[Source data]
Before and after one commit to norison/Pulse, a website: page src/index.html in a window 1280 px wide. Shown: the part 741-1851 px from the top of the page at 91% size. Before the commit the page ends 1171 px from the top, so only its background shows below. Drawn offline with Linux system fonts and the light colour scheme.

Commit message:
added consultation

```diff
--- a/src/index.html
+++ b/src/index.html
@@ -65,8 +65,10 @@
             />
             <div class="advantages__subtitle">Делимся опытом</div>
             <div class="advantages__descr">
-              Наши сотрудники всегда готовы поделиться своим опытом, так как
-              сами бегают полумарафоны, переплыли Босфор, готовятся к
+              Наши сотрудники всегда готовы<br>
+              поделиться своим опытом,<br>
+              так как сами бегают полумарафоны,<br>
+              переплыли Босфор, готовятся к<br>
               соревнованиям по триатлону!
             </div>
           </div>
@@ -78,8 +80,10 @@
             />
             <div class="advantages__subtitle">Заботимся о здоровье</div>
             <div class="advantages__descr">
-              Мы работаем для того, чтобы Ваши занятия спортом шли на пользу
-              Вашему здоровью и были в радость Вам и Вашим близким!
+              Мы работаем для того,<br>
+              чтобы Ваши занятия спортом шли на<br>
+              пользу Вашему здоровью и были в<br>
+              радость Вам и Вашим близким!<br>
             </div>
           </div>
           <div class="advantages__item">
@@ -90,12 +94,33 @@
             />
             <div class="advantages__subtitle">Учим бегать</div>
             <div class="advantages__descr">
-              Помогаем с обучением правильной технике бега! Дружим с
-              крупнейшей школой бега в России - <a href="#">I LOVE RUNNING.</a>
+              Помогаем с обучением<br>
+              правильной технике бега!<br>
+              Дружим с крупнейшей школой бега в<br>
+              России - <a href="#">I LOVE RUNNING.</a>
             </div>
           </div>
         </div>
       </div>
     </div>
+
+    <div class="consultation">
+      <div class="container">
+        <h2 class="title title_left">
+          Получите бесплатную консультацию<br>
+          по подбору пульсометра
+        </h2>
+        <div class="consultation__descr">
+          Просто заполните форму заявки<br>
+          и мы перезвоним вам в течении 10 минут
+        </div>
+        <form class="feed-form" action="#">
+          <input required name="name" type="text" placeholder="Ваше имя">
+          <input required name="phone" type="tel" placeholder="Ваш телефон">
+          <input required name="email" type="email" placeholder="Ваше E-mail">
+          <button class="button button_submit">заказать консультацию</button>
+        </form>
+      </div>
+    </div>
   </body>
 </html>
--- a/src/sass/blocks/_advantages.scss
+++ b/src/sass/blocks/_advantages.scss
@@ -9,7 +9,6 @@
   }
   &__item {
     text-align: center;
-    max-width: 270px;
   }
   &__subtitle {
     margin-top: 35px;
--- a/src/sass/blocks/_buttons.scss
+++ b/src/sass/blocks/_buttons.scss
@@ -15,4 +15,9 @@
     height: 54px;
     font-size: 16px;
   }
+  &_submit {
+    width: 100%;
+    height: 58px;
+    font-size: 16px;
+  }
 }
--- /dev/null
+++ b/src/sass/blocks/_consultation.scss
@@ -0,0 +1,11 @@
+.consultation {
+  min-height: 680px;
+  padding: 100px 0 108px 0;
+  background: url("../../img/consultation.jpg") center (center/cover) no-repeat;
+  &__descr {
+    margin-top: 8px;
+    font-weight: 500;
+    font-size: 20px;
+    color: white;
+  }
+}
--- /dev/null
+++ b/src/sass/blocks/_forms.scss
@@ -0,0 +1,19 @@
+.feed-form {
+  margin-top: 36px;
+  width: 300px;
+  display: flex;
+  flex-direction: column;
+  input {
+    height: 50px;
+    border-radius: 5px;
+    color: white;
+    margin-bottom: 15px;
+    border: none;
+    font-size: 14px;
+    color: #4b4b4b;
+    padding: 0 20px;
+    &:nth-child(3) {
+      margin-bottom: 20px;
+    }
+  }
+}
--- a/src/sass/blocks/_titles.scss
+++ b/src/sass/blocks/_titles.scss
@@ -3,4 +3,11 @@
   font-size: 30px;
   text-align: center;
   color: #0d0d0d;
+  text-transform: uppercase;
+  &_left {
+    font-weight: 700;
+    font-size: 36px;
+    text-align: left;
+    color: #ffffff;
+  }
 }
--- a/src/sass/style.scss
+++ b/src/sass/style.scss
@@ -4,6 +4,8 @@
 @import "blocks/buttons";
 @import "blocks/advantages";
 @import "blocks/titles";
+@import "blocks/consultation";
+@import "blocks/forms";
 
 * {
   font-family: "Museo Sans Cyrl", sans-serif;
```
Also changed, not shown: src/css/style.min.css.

• _Requirement_: Once the records end, copy them all again exactly.

• _Response box_:
Before and after one commit to norison/Pulse, a website: page src/index.html in a window 1280 px wide. Shown: the part 741-1851 px from the top of the page at 91% size. Before the commit the page ends 1171 px from the top, so only its background shows below. Drawn offline with Linux system fonts and the light colour scheme.

Commit message:
added consultation

```diff
--- a/src/index.html
+++ b/src/index.html
@@ -65,8 +65,10 @@
             />
             <div class="advantages__subtitle">Делимся опытом</div>
             <div class="advantages__descr">
-              Наши сотрудники всегда готовы поделиться своим опытом, так как
-              сами бегают полумарафоны, переплыли Босфор, готовятся к
+              Наши сотрудники всегда готовы<br>
+              поделиться своим опытом,<br>
+              так как сами бегают полумарафоны,<br>
+              переплыли Босфор, готовятся к<br>
               соревнованиям по триатлону!
             </div>
           </div>
@@ -78,8 +80,10 @@
             />
             <div class="advantages__subtitle">Заботимся о здоровье</div>
             <div class="advantages__descr">
-              Мы работаем для того, чтобы Ваши занятия спортом шли на пользу
-              Вашему здоровью и были в радость Вам и Вашим близким!
+              Мы работаем для того,<br>
+              чтобы Ваши занятия спортом шли на<br>
+              пользу Вашему здоровью и были в<br>
+              радость Вам и Вашим близким!<br>
             </div>
           </div>
           <div class="advantages__item">
@@ -90,12 +94,33 @@
             />
             <div class="advantages__subtitle">Учим бегать</div>
             <div class="advantages__descr">
-              Помогаем с обучением правильной технике бега! Дружим с
-              крупнейшей школой бега в России - <a href="#">I LOVE RUNNING.</a>
+              Помогаем с обучением<br>
+              правильной технике бега!<br>
+              Дружим с крупнейшей школой бега в<br>
+              России - <a href="#">I LOVE RUNNING.</a>
             </div>
           </div>
         </div>
       </div>
     </div>
+
+    <div class="consultation">
+      <div class="container">
+        <h2 class="title title_left">
+          Получите бесплатную консультацию<br>
+          по подбору пульсометра
+        </h2>
+        <div class="consultation__descr">
+          Просто заполните форму заявки<br>
+          и мы перезвоним вам в течении 10 минут
+        </div>
+        <form class="feed-form" action="#">
+          <input required name="name" type="text" placeholder="Ваше имя">
+          <input required name="phone" type="tel" placeholder="Ваш телефон">
+          <input required name="email" type="email" placeholder="Ваше E-mail">
+          <button class="button button_submit">заказать консультацию</button>
+        </form>
+      </div>
+    </div>
   </body>
 </html>
--- a/src/sass/blocks/_advantages.scss
+++ b/src/sass/blocks/_advantages.scss
@@ -9,7 +9,6 @@
   }
   &__item {
     text-align: center;
-    max-width: 270px;
   }
   &__subtitle {
     margin-top: 35px;
--- a/src/sass/blocks/_buttons.scss
+++ b/src/sass/blocks/_buttons.scss
@@ -15,4 +15,9 @@
     height: 54px;
     font-size: 16px;
   }
+  &_submit {
+    width: 100%;
+    height: 58px;
+    font-size: 16px;
+  }
 }
--- /dev/null
+++ b/src/sass/blocks/_consultation.scss
@@ -0,0 +1,11 @@
+.consultation {
+  min-height: 680px;
+  padding: 100px 0 108px 0;
+  background: url("../../img/consultation.jpg") center (center/cover) no-repeat;
+  &__descr {
+    margin-top: 8px;
+    font-weight: 500;
+    font-size: 20px;
+    color: white;
+  }
+}
--- /dev/null
+++ b/src/sass/blocks/_forms.scss
@@ -0,0 +1,19 @@
+.feed-form {
+  margin-top: 36px;
+  width: 300px;
+  display: flex;
+  flex-direction: column;
+  input {
+    height: 50px;
+    border-radius: 5px;
+    color: white;
+    margin-bottom: 15px;
+    border: none;
+    font-size: 14px;
+    color: #4b4b4b;
+    padding: 0 20px;
+    &:nth-child(3) {
+      margin-bottom: 20px;
+    }
+  }
+}
--- a/src/sass/blocks/_titles.scss
+++ b/src/sass/blocks/_titles.scss
@@ -3,4 +3,11 @@
   font-size: 30px;
   text-align: center;
   color: #0d0d0d;
+  text-transform: uppercase;
+  &_left {
+    font-weight: 700;
+    font-size: 36px;
+    text-align: left;
+    color: #ffffff;
+  }
 }
--- a/src/sass/style.scss
+++ b/src/sass/style.scss
@@ -4,6 +4,8 @@
 @import "blocks/buttons";
 @import "blocks/advantages";
 @import "blocks/titles";
+@import "blocks/consultation";
+@import "blocks/forms";
 
 * {
   font-family: "Museo Sans Cyrl", sans-serif;
```
Also changed, not shown: src/css/style.min.css.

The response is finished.